_WHAT TO WORK ON:_ Report the lines of the data below that contain the string "export".
SOURCE MATERIAL below:
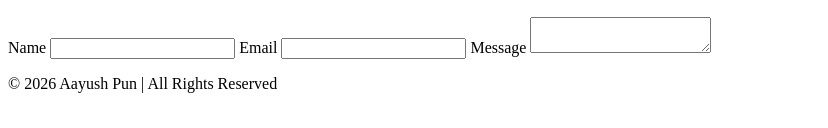
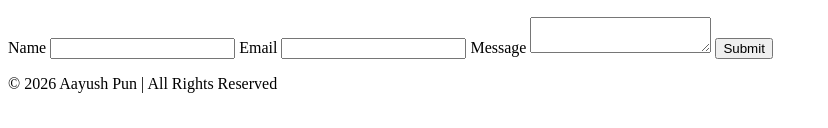
Before and after one commit to sarunpun/CSY1063-assignment, a plain HTML site: page contact.html in a window 1280 px wide. Shown: the part 207-335 px from the top of the page, without its empty margins (0-828 px from the left). Drawn offline with Linux system fonts and the light colour scheme.

Commit message:
Submit button added in html page of contact

```diff
--- a/contact.html
+++ b/contact.html
@@ -37,20 +37,29 @@
 
   <!--main content of the page-->
   <main>
+
+    <!--Contact showcase section-->
     <div class="container">
       <h2>Contact Me</h2>
 
       <!--Form for contact page-->
       <form>
 
+        <!--Name input-->
         <label for="name">Name</label>
         <input type="text" id="name" name="name" required>
 
+        <!--Email input-->
         <label for="email">Email</label>
         <input type="text" id="email" name="email" required>
 
+        <!--Message input-->
         <label for="message">Message</label>
         <textarea id="message" name="message" required></textarea>
+
+        <!--Submit button-->
+        <button type="submit">Submit</button>
+
       </form>
 
     </div>
```
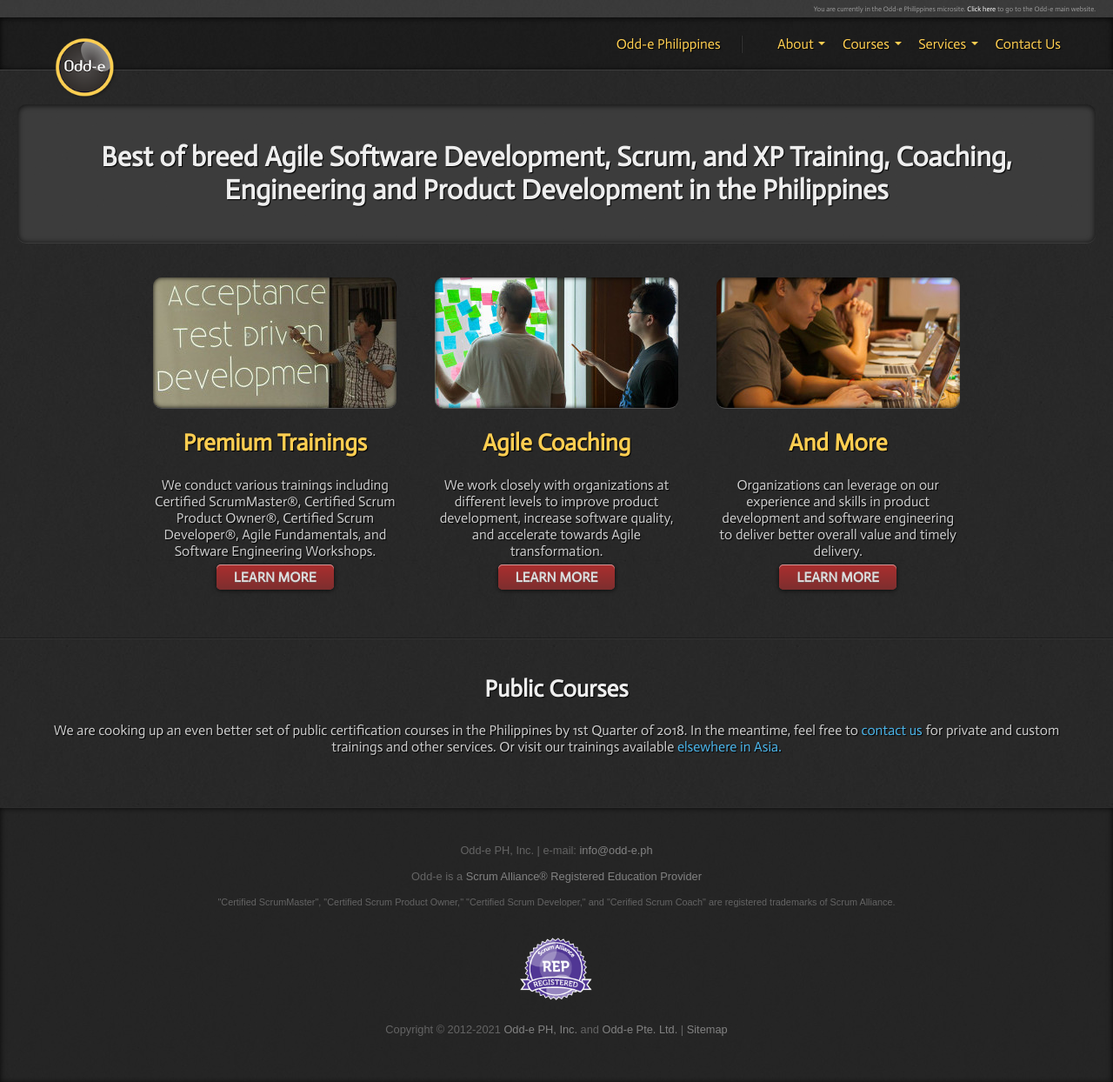
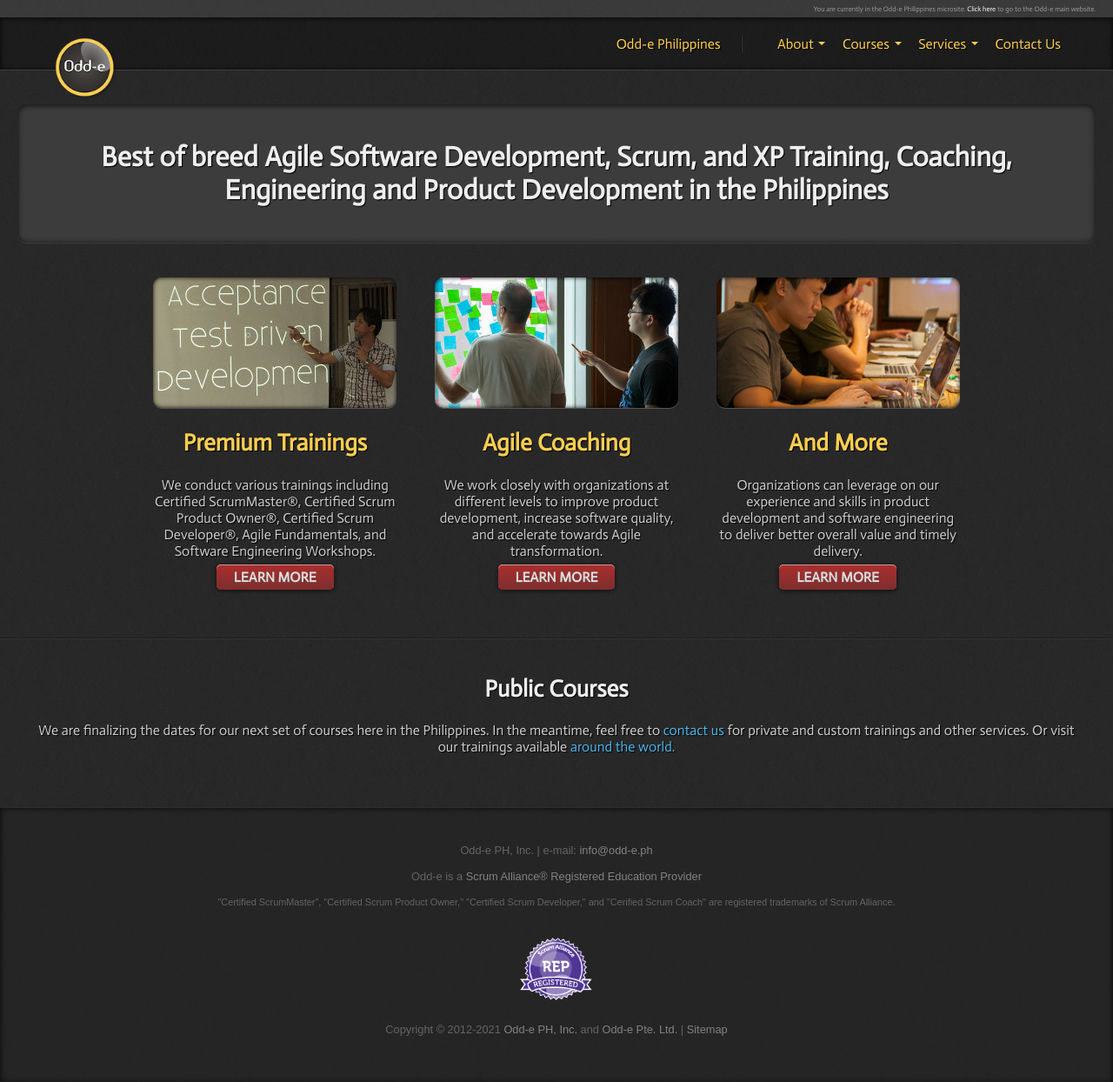
Before and after one commit to nerds-odd-e/odd-e.ph, a Jekyll site: the page built from index.html, in a window 1280 px wide. Shown: the whole page at 87% size. Built offline with Jekyll 4.4.1, drawn with Linux system fonts in a browser that asks for light colours.

Commit message:
Update message for 2021

```diff
--- a/index.html
+++ b/index.html
@@ -59,7 +59,7 @@
 <section class="courses_list">
   <h2>Public Courses</h2>
   {% if site.posts == empty %}
-  <p>We are cooking up an even better set of public certification courses in the Philippines by 1st Quarter of 2018. In the meantime, feel free to <a href="/contact">contact us</a> for private and custom trainings and other services. Or visit our trainings available <a href="http://www.odd-e.com/course-schedule/">elsewhere in Asia.</a></p>
+  <p>We are finalizing the dates for our next set of courses here in the Philippines. In the meantime, feel free to <a href="/contact">contact us</a> for private and custom trainings and other services. Or visit our trainings available <a href="https://www.odd-e.com/">around the world.</a></p>
   {% else  %}
   <table class="schedule wider_screen">
     <thead>
```
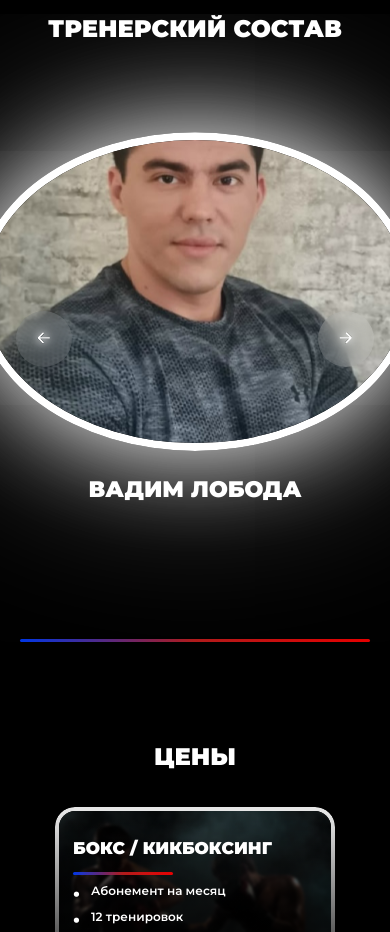
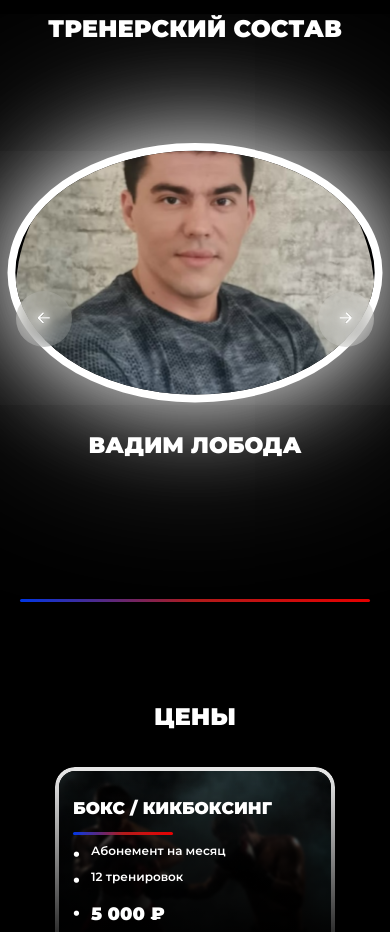
Before and after one commit to HackCtrl/TRIUMF, a React (Vite) app: page / in a window 390 px wide. Shown: the part 3660-4592 px from the top of the page. Built offline with nearby package versions, Linux system fonts and the light colour scheme.

Commit message:
Update 10

```diff
--- a/src/style/style.css
+++ b/src/style/style.css
@@ -317,6 +317,7 @@ body {
   box-shadow: 0 0 40px rgba(255,255,255,0.6), 0 0 80px rgba(255,255,255,0.3);
   pointer-events: none;
   margin-bottom: 16px;
+  background: #000;
 }
 
 .coaches-carousel__photo {
@@ -324,7 +325,14 @@ body {
   height: 100%;
   object-fit: cover;
   display: block;
-  object-position: center center;
+  object-position: center 30%;
+}
+
+/* Smooth scaling control so mobile images can be slightly shrunk inside the circle
+   to avoid cropping faces while keeping the circular frame filled. */
+.coaches-carousel__photo {
+  transform-origin: center top;
+  transition: transform 240ms ease, object-position 240ms ease;
 }
 
 
@@ -425,11 +433,11 @@ body {
 }
 
 @media (max-width: 768px) {
-  .coaches-carousel { height: 560px; }
+  .coaches-carousel { height: 520px; }
   .coaches-carousel__wrapper,
   .coaches-carousel__item {
-    width: min(320px, 78vw);
-    height: min(320px, 78vw);
+    width: min(300px, 72vw);
+    height: min(300px, 72vw);
     border-radius: 50%;
   }
   .coaches-carousel__wrapper.center .coaches-carousel__item { transform: scale(1.25); }
@@ -438,32 +446,38 @@ body {
   .coaches-carousel__nav--prev { left: calc(50% - (min(320px, 78vw) + 28px)); }
   .coaches-carousel__nav--next { right: calc(50% - (min(320px, 78vw) + 28px)); }
   .coaches-carousel__nav { width: 56px; height: 56px; }
+  .coaches-carousel__photo { transform: scale(0.92); }
+  .coaches-carousel__wrapper.center .coaches-carousel__photo { transform: scale(1); }
 }
 
 @media (max-width: 480px) {
-  .coaches-carousel { height: 520px; }
+  .coaches-carousel { height: 480px; }
   .coaches-carousel__wrapper,
   .coaches-carousel__item {
-    width: min(280px, 86vw);
-    height: min(280px, 86vw);
+    width: min(240px, 82vw);
+    height: min(240px, 82vw);
     border-radius: 50%;
   }
   .coaches-carousel__wrapper.center .coaches-carousel__item { transform: scale(1.25); }
   .coaches-carousel__nav--prev { left: 16px; }
   .coaches-carousel__nav--next { right: 16px; }
+  .coaches-carousel__photo { transform: scale(0.9); }
+  .coaches-carousel__wrapper.center .coaches-carousel__photo { transform: scale(1); }
 }
 
 @media (max-width: 360px) {
-  .coaches-carousel { height: 500px; }
+  .coaches-carousel { height: 460px; }
   .coaches-carousel__wrapper,
   .coaches-carousel__item {
-    width: min(240px, 90vw);
-    height: min(240px, 90vw);
+    width: min(200px, 88vw);
+    height: min(200px, 88vw);
     border-radius: 50%;
   }
   .coaches-carousel__nav--prev { left: 12px; }
   .coaches-carousel__nav--next { right: 12px; }
   .coaches-carousel__nav { width: 54px; height: 54px; }
+  .coaches-carousel__photo { transform: scale(0.88); }
+  .coaches-carousel__wrapper.center .coaches-carousel__photo { transform: scale(1); }
 }
 
 @media only screen
```
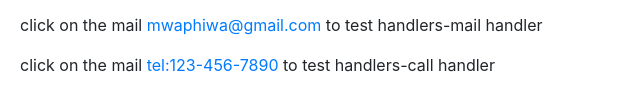
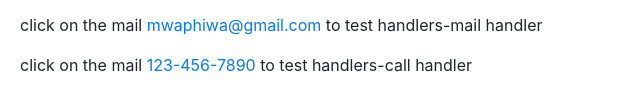
Before and after one commit to phlpmwa/microsoftedgehandlers, a plain HTML site: page index.html in a window 1280 px wide. Shown: the part 199-310 px from the top of the page, 65-705 px from the left. Drawn offline with nearby package versions, Linux system fonts and the light colour scheme.

Commit message:
update call handler

```diff
--- a/index.html
+++ b/index.html
@@ -25,7 +25,7 @@
 	on your computer that are allowed to handle certain tasks. For example,
 	if you click a link for someone’s email address, it’s very likely that Microsoft Edge will tell your default email application to open so that you can write a new message to the recipient. Web sites may ask you if you’d like them to handle certain tasks for you. It’s up to you to decide whether to let them. Rest assured, web sites can’t do this without your permission, which is why they ask<p>
 	<p>click on the mail <a href="mailto:phlpnjuguna@gmail.com">mwaphiwa@gmail.com</a> to test handlers-mail handler</p>
-        <p>click on the mail <a href="tel:tel:123-456-7890">tel:123-456-7890</a> to test handlers-call handler</p>
+        <p>click on the mail <a href="tel:tel:123-456-7890">123-456-7890</a> to test handlers-call handler</p>
 
 
 	</div
```
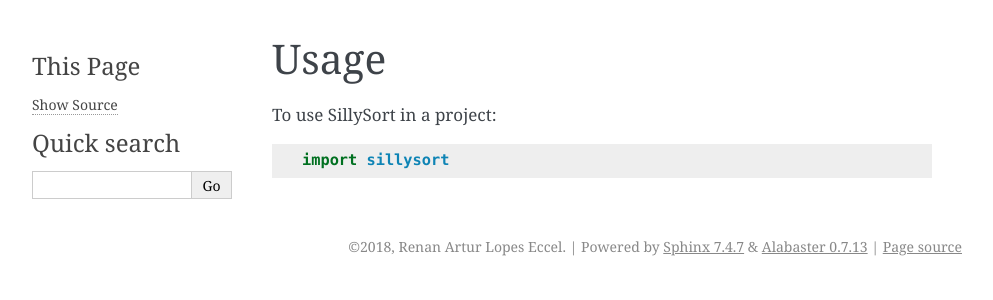
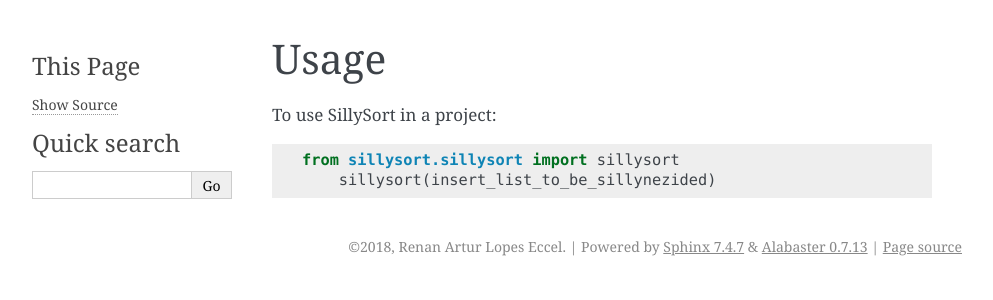
Before and after one commit to renan-eccel/sillysort, a Sphinx documentation site: the page built from docs/usage.rst, in a window 1280 px wide. Shown: the top 300 px of the page, without its empty margins (148-1141 px from the left). Built offline with Sphinx 7.4.7, drawn with Linux system fonts in a browser that asks for light colours; pages that are not in the unit, such as notebooks, are missing from menus.

Commit message:
Update documentation with more details

```diff
--- a/docs/usage.rst
+++ b/docs/usage.rst
@@ -4,4 +4,5 @@ Usage
 
 To use SillySort in a project::
 
-    import sillysort
+    from sillysort.sillysort import sillysort
+	sillysort(insert_list_to_be_sillynezided)
```
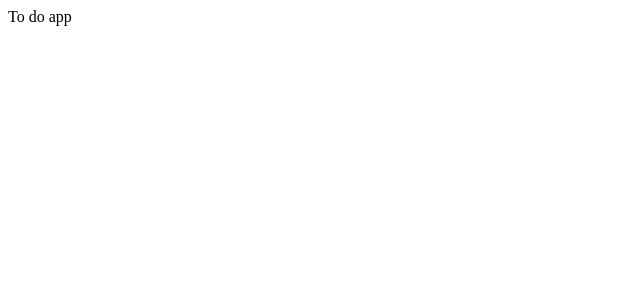
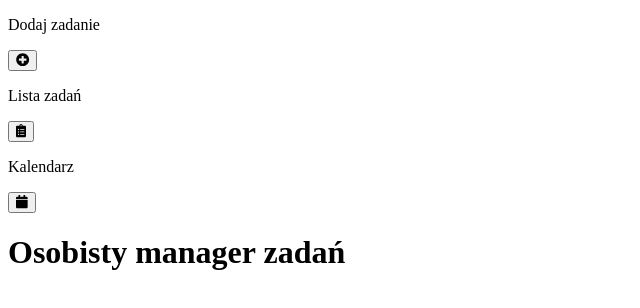
Before and after one commit to MDrzal1886/to_do_app, a React (Create React App) app: page / in a window 1280 px wide. Shown: the top 308 px of the page, without its empty margins (0-640 px from the left). Built offline with nearby package versions, Linux system fonts and the light colour scheme.

Commit message:
create appContext add appProvider to index.js create NavButtons

```diff
--- a/package.json
+++ b/package.json
@@ -3,9 +3,14 @@
   "version": "0.1.0",
   "private": true,
   "dependencies": {
+    "@fortawesome/fontawesome-free": "^5.15.4",
+    "@fortawesome/fontawesome-svg-core": "^1.2.36",
+    "@fortawesome/free-solid-svg-icons": "^5.15.4",
+    "@fortawesome/react-fontawesome": "^0.1.16",
     "@testing-library/jest-dom": "^5.14.1",
     "@testing-library/react": "^11.2.7",
     "@testing-library/user-event": "^12.8.3",
+    "node-sass": "^6.0.1",
     "react": "^17.0.2",
     "react-dom": "^17.0.2",
     "react-scripts": "4.0.3",
--- a/src/App.js
+++ b/src/App.js
@@ -1,5 +1,12 @@
+import Navigation from "./components/Navigation";
+
 function App() {
-  return <div className="App">To do app</div>;
+  return (
+    <div className="Container">
+      <Navigation />
+      <h1>Osobisty manager zadań</h1>
+    </div>
+  );
 }
 
 export default App;
--- /dev/null
+++ b/src/AppContext.js
@@ -0,0 +1,45 @@
+import { createContext, useState } from "react";
+
+export const AppContext = createContext();
+
+const AppProvider = ({ children }) => {
+  const [addPanelActive, setAddPanelActive] = useState(false);
+  const [listPanelActive, setListPanelActive] = useState(false);
+  const [calendarPanelActive, setCalendarPanelActive] = useState(false);
+
+  const handleNavButtonClick = (type) => {
+    if (type) {
+      switch (type) {
+        case "add":
+          setListPanelActive(false);
+          setCalendarPanelActive(false);
+          return setAddPanelActive(true);
+        case "list":
+          setAddPanelActive(false);
+          setCalendarPanelActive(false);
+          return setListPanelActive(true);
+        case "calendar":
+          setAddPanelActive(false);
+          setListPanelActive(false);
+          return setCalendarPanelActive(true);
+        default:
+          return;
+      }
+    }
+  };
+
+  return (
+    <AppContext.Provider
+      value={{
+        addPanelActive,
+        listPanelActive,
+        calendarPanelActive,
+        handleNavButtonClick,
+      }}
+    >
+      {children}
+    </AppContext.Provider>
+  );
+};
+
+export default AppProvider;
--- /dev/null
+++ b/src/components/AddTask.js
@@ -0,0 +1,16 @@
+import { useContext } from "react";
+
+import { AppContext } from "../AppContext";
+
+const AddTask = () => {
+  const { addPanelActive } = useContext(AppContext);
+
+  const showOrHidePanel = addPanelActive ? "show" : "hide";
+  return (
+    <div className={`${showOrHidePanel}`}>
+      <p>Dodaj zadanie</p>
+    </div>
+  );
+};
+
+export default AddTask;
--- /dev/null
+++ b/src/components/Calendar.js
@@ -0,0 +1,17 @@
+import { useContext } from "react";
+
+import { AppContext } from "../AppContext";
+
+const Calendar = () => {
+  const { calendarPanelActive } = useContext(AppContext);
+
+  const showOrHidePanel = calendarPanelActive ? "show" : "hide";
+
+  return (
+    <div className={`${showOrHidePanel}`}>
+      <p>kalendarz</p>
+    </div>
+  );
+};
+
+export default Calendar;
--- /dev/null
+++ b/src/components/NavButton.js
@@ -0,0 +1,41 @@
+import { FontAwesomeIcon } from "@fortawesome/react-fontawesome";
+
+import { AppContext } from "../AppContext";
+
+import AddTask from "./AddTask";
+import TasksList from "./TasksList";
+import Calendar from "./Calendar";
+import { useContext } from "react";
+
+const NavButton = (props) => {
+  const { handleNavButtonClick } = useContext(AppContext);
+
+  const panelElement = () => {
+    if (props.type) {
+      switch (props.type) {
+        case "add":
+          return <AddTask />;
+        case "list":
+          return <TasksList />;
+        case "calendar":
+          return <Calendar />;
+        default:
+          return;
+      }
+    }
+  };
+
+  return (
+    <div>
+      <div>
+        <p>{props.name}</p>
+        <button onClick={() => handleNavButtonClick(props.type)}>
+          <FontAwesomeIcon icon={props.icon} />
+        </button>
+      </div>
+      {panelElement()}
+    </div>
+  );
+};
+
+export default NavButton;
--- /dev/null
+++ b/src/components/Navigation.js
@@ -0,0 +1,13 @@
+import NavButton from "./NavButton";
+
+import { buttonTypes } from "../data";
+
+const Navigation = () => {
+  const navButtons = buttonTypes.map((navButton) => (
+    <NavButton key={navButton.id} {...navButton} />
+  ));
+
+  return <nav className="navigation">{navButtons}</nav>;
+};
+
+export default Navigation;
--- /dev/null
+++ b/src/components/TasksList.js
@@ -0,0 +1,17 @@
+import { useContext } from "react";
+
+import { AppContext } from "../AppContext";
+
+const TasksList = () => {
+  const { listPanelActive } = useContext(AppContext);
+
+  const showOrHidePanel = listPanelActive ? "show" : "hide";
+
+  return (
+    <div className={`${showOrHidePanel}`}>
+      <p>lista zadan</p>
+    </div>
+  );
+};
+
+export default TasksList;
--- /dev/null
+++ b/src/data.js
@@ -0,0 +1,24 @@
+import { faPlusCircle } from "@fortawesome/free-solid-svg-icons";
+import { faClipboardList } from "@fortawesome/free-solid-svg-icons";
+import { faCalendar } from "@fortawesome/free-solid-svg-icons";
+
+export const buttonTypes = [
+  {
+    id: 1,
+    type: "add",
+    icon: faPlusCircle,
+    name: "Dodaj zadanie",
+  },
+  {
+    id: 2,
+    type: "list",
+    icon: faClipboardList,
+    name: "Lista zadań",
+  },
+  {
+    id: 3,
+    type: "calendar",
+    icon: faCalendar,
+    name: "Kalendarz",
+  },
+];
--- a/src/index.js
+++ b/src/index.js
@@ -1,11 +1,16 @@
 import React from "react";
 import ReactDOM from "react-dom";
 import App from "./App";
+import AppProvider from "./AppContext";
 import reportWebVitals from "./reportWebVitals";
+
+import "./sass/index.scss";
 
 ReactDOM.render(
   <React.StrictMode>
-    <App />
+    <AppProvider>
+      <App />
+    </AppProvider>
   </React.StrictMode>,
   document.getElementById("root")
 );
--- /dev/null
+++ b/src/sass/index.scss
@@ -0,0 +1,7 @@
+.show {
+  display: block;
+}
+
+.hide {
+  display: none;
+}
```
Also changed, not shown: 1 other file (tests, documents, lock files or other folders).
End of SOURCE MATERIAL.
_REPLY TO THE TASK:_
 export default App;
+export const AppContext = createContext();
+export default AppProvider;
+export default AddTask;
+export default Calendar;
+export default NavButton;
+export default Navigation;
+export default TasksList;
+export const buttonTypes = [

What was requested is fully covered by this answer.